That did the trick. Foreign investors poured in, licenses were awarded, and drilling rigs began to dot the Colombian terrain. There was a catch though. These bold explorers were not allowed to just sit on their licenses for ever. They had to actually do some work, and some of them have since run out of the money to do it with.

So Wiebe reckons there could be some good opportunities to add to PetroLatina's existing interests in the country. But that is jumping ahead. For now he is concerned with delivering on the promises that were made last year when he was part of a team brought in to replace the previous incumbents. Now first amongst these was an undertaking to 'drill within one hundred days'.

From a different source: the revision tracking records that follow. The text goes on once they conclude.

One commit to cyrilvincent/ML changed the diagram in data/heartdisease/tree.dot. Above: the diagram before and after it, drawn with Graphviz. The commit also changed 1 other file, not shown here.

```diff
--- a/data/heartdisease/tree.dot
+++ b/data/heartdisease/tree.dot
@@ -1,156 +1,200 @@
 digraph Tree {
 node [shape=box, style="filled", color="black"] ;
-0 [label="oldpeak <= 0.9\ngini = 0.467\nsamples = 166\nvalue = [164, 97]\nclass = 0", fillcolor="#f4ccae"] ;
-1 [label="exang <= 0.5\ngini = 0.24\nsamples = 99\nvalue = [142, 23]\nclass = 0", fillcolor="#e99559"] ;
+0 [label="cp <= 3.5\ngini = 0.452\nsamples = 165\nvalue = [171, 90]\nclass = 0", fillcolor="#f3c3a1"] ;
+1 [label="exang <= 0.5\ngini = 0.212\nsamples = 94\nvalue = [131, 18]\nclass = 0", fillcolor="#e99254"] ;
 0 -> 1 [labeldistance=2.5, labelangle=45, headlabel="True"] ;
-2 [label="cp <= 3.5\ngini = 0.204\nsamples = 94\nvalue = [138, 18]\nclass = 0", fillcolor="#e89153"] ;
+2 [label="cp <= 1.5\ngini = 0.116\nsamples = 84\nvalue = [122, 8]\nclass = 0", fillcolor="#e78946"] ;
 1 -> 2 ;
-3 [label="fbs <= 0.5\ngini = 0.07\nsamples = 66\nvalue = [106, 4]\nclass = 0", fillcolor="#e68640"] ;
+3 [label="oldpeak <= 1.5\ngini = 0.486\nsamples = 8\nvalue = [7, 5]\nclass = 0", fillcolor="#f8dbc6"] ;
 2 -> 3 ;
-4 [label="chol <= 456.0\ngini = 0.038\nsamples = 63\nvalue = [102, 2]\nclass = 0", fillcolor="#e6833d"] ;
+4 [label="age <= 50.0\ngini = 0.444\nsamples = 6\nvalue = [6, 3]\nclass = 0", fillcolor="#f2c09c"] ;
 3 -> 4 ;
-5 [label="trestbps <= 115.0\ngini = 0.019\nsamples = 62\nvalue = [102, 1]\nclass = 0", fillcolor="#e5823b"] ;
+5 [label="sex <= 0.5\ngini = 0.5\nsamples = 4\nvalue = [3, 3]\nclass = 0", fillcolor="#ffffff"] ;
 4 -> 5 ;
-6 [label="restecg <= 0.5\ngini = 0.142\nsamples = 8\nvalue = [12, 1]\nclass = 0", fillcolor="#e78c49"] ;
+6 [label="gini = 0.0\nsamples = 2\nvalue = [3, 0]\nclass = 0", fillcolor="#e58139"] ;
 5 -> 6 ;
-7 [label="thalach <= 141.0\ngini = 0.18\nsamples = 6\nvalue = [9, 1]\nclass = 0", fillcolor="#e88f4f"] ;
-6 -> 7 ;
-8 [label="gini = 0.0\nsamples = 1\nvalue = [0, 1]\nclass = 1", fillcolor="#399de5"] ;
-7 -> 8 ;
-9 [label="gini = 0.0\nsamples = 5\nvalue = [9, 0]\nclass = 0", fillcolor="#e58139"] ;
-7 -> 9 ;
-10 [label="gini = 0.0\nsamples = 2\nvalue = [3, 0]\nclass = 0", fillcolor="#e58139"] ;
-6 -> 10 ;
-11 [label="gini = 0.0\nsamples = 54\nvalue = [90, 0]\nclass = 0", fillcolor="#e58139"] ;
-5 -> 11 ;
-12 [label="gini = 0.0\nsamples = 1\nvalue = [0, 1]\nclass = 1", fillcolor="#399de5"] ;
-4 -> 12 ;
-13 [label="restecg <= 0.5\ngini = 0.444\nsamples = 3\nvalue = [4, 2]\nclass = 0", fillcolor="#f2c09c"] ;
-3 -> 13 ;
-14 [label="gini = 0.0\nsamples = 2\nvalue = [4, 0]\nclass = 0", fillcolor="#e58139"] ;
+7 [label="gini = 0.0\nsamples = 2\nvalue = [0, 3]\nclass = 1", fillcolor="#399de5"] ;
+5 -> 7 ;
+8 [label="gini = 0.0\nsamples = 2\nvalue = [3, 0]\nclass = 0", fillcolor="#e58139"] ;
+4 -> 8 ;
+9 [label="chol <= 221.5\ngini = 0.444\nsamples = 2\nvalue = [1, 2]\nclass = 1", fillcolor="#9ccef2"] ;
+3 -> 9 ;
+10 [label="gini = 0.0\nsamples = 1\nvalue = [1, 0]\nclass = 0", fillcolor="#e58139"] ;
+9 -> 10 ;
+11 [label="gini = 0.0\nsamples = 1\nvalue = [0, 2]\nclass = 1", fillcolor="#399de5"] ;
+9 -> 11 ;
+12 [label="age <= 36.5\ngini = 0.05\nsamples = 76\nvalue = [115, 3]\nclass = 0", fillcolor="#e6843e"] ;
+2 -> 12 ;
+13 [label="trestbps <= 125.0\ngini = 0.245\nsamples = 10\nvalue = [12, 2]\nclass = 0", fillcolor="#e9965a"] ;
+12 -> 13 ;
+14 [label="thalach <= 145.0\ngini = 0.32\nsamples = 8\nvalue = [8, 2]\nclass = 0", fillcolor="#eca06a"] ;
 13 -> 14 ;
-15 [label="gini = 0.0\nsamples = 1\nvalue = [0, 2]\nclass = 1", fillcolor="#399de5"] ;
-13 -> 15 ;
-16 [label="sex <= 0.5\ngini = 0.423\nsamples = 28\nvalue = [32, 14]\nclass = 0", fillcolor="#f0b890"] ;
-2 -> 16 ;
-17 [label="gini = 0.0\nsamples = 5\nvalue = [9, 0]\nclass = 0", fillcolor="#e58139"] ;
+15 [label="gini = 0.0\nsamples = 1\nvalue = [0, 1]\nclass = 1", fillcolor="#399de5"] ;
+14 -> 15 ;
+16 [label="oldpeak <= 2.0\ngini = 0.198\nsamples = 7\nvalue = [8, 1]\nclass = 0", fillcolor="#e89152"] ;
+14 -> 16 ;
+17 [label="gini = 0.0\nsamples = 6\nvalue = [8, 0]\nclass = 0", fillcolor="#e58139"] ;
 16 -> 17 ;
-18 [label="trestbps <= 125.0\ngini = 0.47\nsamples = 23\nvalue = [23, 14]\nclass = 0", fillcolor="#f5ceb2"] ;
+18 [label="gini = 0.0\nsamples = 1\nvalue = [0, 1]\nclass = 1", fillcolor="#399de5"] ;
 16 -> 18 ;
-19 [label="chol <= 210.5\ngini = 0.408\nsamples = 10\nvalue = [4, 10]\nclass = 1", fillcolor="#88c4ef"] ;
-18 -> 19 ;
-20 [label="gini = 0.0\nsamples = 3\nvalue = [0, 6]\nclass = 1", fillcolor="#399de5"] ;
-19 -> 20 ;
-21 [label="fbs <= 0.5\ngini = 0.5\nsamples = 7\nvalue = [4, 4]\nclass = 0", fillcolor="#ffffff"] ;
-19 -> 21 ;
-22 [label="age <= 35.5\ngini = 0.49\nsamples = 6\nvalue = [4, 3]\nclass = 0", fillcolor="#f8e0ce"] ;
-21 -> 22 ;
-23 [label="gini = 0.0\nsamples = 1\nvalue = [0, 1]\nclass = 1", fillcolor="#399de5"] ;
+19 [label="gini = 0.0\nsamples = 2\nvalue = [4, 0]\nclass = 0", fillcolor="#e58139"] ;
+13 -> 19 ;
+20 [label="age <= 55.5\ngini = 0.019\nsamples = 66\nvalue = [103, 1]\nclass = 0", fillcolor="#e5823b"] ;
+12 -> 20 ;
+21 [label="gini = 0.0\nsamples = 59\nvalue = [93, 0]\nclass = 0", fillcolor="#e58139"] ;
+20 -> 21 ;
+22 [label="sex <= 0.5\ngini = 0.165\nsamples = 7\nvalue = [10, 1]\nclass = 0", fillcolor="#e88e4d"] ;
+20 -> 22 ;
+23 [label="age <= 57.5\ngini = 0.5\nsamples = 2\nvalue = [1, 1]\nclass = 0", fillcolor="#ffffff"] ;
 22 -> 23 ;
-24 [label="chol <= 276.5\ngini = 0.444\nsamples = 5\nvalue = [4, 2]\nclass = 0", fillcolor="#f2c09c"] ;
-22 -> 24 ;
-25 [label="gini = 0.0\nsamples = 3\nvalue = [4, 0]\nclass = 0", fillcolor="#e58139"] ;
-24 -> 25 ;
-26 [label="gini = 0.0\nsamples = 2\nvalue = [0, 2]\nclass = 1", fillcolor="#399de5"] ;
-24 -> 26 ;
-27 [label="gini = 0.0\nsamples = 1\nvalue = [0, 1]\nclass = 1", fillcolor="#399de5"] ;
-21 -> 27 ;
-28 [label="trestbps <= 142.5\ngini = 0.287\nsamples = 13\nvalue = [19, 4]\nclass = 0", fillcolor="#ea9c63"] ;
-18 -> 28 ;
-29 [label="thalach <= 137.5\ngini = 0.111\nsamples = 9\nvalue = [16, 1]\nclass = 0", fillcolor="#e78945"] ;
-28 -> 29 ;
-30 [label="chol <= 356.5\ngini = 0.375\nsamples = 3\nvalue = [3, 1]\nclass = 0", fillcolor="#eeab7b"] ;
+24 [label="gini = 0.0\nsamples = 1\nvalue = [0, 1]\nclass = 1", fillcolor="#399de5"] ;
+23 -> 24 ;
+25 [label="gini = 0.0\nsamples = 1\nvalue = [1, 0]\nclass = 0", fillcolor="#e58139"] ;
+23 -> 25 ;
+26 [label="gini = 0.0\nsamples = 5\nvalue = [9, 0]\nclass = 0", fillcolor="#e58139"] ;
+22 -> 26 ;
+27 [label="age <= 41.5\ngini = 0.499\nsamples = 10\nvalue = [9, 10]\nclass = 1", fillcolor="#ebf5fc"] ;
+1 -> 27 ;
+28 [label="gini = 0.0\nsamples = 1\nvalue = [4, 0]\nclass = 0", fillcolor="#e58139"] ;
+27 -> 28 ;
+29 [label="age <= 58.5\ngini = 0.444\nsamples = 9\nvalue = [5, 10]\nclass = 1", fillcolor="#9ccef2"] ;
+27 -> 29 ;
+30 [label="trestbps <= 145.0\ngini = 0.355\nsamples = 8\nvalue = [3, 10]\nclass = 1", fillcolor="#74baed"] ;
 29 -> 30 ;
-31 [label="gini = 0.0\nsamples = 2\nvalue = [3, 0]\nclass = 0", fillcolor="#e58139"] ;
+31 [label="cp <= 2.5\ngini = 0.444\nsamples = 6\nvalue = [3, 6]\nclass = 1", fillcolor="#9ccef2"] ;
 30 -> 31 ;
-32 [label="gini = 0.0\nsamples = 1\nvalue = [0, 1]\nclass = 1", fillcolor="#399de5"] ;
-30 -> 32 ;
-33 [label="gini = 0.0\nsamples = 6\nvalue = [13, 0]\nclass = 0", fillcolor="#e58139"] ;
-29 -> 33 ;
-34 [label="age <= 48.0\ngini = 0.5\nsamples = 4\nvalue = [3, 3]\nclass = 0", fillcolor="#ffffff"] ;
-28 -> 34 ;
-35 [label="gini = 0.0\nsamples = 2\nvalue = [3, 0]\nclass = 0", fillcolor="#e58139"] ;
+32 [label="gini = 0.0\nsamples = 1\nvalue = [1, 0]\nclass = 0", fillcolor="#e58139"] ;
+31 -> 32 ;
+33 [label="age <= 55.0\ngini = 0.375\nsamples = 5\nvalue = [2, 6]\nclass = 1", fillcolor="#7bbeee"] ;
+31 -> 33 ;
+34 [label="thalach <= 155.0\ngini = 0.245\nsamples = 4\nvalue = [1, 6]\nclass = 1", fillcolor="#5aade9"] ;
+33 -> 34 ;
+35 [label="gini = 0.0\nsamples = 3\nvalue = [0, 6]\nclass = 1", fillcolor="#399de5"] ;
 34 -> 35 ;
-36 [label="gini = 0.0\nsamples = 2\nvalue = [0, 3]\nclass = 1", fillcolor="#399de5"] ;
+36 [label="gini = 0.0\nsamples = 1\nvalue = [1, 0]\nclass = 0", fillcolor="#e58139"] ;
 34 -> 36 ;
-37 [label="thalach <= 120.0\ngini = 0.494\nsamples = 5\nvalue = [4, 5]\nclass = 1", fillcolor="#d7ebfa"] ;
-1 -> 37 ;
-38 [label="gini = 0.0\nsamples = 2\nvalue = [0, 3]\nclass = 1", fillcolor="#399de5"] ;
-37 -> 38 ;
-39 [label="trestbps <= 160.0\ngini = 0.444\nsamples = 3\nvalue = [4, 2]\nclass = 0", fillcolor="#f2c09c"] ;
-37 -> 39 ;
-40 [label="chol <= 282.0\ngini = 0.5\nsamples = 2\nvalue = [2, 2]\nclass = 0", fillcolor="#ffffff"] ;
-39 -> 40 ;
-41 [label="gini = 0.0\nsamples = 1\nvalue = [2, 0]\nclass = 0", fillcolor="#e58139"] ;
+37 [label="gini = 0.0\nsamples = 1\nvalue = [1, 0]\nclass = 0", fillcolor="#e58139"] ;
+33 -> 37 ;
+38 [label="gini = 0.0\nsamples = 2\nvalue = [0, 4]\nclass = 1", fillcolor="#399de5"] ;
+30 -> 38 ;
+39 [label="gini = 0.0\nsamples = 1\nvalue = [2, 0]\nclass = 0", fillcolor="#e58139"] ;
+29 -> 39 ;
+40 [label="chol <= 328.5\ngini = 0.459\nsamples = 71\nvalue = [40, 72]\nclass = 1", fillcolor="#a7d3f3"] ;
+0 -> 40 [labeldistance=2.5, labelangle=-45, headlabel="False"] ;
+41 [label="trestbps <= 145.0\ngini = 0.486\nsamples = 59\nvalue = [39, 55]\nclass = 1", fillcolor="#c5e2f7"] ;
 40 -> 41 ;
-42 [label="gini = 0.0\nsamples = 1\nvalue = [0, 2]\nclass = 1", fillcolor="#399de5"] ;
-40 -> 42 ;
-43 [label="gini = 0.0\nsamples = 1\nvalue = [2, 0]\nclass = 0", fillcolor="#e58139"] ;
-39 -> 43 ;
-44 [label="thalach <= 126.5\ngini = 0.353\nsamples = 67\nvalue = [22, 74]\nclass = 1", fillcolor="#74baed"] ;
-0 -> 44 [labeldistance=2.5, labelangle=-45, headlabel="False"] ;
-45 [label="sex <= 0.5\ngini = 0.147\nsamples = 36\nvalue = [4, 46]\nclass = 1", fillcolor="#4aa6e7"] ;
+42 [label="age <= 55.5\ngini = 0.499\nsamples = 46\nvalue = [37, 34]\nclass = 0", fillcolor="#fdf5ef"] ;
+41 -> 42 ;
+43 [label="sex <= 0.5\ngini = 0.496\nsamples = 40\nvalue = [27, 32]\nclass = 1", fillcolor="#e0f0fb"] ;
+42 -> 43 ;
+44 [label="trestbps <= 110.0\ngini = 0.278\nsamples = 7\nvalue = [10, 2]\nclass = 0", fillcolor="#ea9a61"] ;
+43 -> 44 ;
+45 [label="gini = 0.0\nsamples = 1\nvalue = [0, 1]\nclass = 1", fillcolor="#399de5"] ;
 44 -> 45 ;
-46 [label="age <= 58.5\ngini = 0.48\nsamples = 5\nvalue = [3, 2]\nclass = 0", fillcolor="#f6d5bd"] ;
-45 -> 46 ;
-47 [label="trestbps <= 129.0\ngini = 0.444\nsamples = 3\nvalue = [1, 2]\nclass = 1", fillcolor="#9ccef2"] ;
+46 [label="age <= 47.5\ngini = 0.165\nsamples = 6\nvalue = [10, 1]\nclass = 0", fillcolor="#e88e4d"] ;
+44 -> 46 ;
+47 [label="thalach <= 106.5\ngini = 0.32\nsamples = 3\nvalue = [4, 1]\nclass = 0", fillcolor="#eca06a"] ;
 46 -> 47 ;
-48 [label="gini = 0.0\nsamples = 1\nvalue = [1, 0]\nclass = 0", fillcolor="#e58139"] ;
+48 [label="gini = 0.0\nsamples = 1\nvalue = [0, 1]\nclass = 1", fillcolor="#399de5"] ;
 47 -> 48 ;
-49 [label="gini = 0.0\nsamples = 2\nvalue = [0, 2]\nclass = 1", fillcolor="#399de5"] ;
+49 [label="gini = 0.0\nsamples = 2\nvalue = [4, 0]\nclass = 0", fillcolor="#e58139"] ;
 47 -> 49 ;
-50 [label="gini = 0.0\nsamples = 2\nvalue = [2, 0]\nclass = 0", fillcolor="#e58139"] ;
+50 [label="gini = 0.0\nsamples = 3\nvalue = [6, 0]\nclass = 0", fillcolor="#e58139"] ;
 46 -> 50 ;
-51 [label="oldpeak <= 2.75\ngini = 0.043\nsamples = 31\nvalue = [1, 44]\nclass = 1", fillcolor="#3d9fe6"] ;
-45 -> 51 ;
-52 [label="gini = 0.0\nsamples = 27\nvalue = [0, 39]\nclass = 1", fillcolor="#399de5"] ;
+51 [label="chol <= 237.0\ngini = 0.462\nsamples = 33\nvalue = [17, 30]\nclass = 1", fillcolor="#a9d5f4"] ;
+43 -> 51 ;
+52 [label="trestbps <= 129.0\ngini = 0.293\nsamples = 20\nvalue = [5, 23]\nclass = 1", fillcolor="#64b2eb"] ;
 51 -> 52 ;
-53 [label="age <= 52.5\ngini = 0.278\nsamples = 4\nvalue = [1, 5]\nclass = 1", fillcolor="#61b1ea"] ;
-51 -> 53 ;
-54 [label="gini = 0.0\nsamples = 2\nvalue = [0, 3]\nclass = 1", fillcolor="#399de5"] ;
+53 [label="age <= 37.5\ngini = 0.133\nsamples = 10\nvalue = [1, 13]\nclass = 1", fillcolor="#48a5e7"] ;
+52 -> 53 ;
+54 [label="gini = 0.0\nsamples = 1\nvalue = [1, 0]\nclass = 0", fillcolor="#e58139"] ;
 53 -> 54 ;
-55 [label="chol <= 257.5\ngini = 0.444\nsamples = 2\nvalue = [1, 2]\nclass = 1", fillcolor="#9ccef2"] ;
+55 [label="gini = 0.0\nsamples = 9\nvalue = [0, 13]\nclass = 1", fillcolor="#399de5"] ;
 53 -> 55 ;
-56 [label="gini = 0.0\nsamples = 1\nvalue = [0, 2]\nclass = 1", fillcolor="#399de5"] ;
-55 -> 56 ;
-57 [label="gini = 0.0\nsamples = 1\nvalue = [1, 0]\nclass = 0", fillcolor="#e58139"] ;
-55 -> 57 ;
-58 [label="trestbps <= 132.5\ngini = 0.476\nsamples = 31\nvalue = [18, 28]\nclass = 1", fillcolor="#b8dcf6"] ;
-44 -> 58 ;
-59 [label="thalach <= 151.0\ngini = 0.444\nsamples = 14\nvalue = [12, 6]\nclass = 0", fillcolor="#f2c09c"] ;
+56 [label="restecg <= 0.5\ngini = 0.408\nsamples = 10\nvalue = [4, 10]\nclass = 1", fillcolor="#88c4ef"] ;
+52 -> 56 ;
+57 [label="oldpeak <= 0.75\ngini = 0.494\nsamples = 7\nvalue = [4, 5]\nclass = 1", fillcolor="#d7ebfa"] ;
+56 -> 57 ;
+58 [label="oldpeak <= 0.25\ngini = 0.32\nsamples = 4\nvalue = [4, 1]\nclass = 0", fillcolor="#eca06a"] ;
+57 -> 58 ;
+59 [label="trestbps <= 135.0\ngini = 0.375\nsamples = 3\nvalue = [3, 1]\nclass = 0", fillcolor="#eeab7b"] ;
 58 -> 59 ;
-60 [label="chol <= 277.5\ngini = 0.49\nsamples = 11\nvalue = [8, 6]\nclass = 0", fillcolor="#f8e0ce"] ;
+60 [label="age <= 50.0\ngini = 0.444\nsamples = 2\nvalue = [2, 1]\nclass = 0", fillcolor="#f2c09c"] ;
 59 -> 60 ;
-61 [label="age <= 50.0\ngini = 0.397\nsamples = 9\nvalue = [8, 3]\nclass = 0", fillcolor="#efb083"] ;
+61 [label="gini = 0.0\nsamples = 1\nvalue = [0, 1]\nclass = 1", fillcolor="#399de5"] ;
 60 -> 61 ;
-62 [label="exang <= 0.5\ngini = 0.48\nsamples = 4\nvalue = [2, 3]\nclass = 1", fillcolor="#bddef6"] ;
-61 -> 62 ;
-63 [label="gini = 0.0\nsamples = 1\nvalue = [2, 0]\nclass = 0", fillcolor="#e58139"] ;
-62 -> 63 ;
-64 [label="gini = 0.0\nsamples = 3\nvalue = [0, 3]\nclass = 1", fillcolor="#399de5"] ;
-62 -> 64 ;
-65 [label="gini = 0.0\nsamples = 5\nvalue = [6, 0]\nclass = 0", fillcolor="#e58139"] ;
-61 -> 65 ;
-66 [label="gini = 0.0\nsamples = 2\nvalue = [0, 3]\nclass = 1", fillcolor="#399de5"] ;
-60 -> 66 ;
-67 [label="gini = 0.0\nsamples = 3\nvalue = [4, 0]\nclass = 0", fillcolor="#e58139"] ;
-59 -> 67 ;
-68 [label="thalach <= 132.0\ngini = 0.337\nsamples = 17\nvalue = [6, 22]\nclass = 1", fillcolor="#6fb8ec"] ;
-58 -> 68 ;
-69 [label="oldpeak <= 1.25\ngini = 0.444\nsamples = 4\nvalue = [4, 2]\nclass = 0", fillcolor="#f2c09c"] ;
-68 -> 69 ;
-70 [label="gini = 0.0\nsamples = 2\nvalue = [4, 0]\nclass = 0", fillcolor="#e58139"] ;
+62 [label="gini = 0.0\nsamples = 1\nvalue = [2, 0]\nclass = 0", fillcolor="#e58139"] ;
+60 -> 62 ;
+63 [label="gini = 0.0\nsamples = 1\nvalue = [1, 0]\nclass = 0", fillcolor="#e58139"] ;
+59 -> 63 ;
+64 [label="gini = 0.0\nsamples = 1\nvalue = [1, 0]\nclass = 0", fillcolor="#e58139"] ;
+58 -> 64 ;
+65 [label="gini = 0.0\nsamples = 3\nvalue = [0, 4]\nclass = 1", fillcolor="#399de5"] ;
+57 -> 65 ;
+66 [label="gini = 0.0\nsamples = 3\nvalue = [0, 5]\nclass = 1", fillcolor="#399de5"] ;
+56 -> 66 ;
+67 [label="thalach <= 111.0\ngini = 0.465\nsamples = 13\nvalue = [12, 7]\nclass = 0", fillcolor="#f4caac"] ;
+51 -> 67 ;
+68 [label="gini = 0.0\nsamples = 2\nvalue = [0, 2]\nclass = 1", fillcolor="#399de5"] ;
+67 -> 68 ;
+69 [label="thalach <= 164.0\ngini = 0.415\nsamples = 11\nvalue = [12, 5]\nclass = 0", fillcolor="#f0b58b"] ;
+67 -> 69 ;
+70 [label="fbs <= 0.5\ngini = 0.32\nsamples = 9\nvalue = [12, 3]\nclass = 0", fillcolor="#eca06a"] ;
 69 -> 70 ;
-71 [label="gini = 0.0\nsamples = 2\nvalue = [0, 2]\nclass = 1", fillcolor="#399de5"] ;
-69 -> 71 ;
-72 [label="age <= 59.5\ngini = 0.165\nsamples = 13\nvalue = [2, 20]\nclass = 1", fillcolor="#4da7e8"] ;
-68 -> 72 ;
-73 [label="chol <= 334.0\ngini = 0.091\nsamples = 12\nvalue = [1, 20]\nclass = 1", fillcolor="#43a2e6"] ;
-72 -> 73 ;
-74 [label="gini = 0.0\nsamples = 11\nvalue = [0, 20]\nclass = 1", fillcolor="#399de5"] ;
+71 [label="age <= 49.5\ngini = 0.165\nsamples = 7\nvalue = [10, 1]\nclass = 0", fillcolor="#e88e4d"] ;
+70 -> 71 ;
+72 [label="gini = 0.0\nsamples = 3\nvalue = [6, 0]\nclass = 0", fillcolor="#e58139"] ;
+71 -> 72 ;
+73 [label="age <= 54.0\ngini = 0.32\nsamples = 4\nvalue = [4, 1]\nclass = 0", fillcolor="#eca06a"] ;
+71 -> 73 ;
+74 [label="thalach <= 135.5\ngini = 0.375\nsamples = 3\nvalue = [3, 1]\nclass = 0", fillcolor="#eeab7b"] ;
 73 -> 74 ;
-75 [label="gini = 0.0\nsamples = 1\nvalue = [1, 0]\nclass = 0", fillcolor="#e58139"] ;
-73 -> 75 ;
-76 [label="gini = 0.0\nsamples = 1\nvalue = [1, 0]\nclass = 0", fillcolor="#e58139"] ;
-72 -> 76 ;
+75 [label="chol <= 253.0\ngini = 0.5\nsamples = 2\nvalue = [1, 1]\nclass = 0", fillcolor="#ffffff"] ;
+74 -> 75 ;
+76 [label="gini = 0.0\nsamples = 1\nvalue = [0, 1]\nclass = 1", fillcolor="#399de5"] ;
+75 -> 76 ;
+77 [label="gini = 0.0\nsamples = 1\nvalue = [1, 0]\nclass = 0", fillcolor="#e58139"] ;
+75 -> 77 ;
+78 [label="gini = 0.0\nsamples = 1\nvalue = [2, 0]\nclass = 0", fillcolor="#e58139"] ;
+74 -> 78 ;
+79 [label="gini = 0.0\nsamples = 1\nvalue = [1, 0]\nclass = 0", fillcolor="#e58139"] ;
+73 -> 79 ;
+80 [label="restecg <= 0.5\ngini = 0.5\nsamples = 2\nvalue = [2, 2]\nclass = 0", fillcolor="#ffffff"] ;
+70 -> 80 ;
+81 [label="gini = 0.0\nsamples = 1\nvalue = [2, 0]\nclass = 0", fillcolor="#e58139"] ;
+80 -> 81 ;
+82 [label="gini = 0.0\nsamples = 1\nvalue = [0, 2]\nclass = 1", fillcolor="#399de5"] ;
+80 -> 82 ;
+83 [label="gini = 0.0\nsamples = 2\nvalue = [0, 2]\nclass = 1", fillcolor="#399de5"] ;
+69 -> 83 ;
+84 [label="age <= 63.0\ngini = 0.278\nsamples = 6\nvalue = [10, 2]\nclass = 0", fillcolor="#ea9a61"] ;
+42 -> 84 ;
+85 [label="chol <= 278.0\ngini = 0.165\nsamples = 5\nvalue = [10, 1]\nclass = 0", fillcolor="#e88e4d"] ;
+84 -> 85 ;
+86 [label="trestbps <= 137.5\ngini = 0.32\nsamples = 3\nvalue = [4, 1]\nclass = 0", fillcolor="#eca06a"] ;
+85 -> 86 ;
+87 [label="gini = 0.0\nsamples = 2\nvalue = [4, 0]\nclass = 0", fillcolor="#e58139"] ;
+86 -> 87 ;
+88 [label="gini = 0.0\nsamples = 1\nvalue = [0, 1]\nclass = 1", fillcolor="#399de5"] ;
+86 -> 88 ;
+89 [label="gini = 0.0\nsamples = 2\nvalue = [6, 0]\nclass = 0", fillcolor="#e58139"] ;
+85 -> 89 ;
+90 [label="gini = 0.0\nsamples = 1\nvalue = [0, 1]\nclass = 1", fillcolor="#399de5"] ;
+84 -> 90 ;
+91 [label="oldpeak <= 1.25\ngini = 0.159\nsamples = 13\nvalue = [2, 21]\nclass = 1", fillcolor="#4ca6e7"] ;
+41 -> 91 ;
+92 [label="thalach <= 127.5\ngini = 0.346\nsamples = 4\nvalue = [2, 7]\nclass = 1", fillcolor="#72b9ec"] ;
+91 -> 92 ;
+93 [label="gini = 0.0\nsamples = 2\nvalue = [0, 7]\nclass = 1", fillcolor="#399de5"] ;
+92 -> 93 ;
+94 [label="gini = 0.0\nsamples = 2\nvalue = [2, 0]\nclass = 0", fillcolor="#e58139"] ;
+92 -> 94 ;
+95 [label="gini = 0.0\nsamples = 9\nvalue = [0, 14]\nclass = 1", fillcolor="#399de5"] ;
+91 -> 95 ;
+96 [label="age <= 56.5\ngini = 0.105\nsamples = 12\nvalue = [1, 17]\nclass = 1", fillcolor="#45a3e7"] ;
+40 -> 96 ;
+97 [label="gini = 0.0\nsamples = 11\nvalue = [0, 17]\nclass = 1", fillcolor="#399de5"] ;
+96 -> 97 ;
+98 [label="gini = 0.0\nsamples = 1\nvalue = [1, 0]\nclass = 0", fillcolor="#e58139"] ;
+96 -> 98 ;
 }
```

A 400% production boost should lead to bigger things

Thanks to a $25m investment by a Colombian private equity firm via which PetroLatina was able to secure a rig, it has drilled four wells on its licenses in the north of the country where it has a partnership with the Colombian state-owned Ecopetrol.

These have included one significant new discovery and all are producing. Although none of them are, in Wiebe's words, 'a barn burner' they have increased PetroLatina's production from 200 barrels per day to 1,000 and given it a base upon which it hopes to expand over the next 12 months.

This oil producing region, which extends into Ecuador to the south, has produced many large oil fields and Wiebe has several reasons for optimism. In its existing wells he believes that PetroLatina could find oil not only the depths from which it is now flowing but also from deeper strata. And at its Los Angeles field, it has a number of wells that can only draw oil from a relatively tight circle, leaving plenty of scope for in-fill drilling. So the existing fields can be extended, and PetroLatina has three interesting new prospects.

The first of these is at Chuira to the north where PetroLatina has acquired a sole license on particularly attractive fiscal terms. Seismic surveys are promising but much depends upon the nature of the underground rock fractures. The second prospect, Zoe, has the advantage of proximity to oil pipelines. PetroLatina will be drilling here later in the year, and again the seismic data looks promising.

Wiebe, though, admits that Texaco drilled a well close by back in 1985 but in spite of finding evidence of oil, decided not to proceed. He speculates that this could have been due to worries over security or the fiscal terms offered by the government.

The final prospect is in the Putumayo block to the south, close to the border with Ecuador. Again, owing to security concerns this is a lightly explored region but it is an extension of the prolific Oriente basin of northern Ecuador, which has hosted major oil discoveries.

Reflected by the gently rising share price, PetroLatina appears to be back on track, and intends to be producing 2000 bpd by the end of the year. As with so many junior oil companies, much beyond that depends upon the success of its exploration program. At this stage this one goes on to my Watch List.

This article was written by Tom Bulford, author of the Red Hot Penny Shares newsletter, and is taken from his free daily email the Penny Sleuth .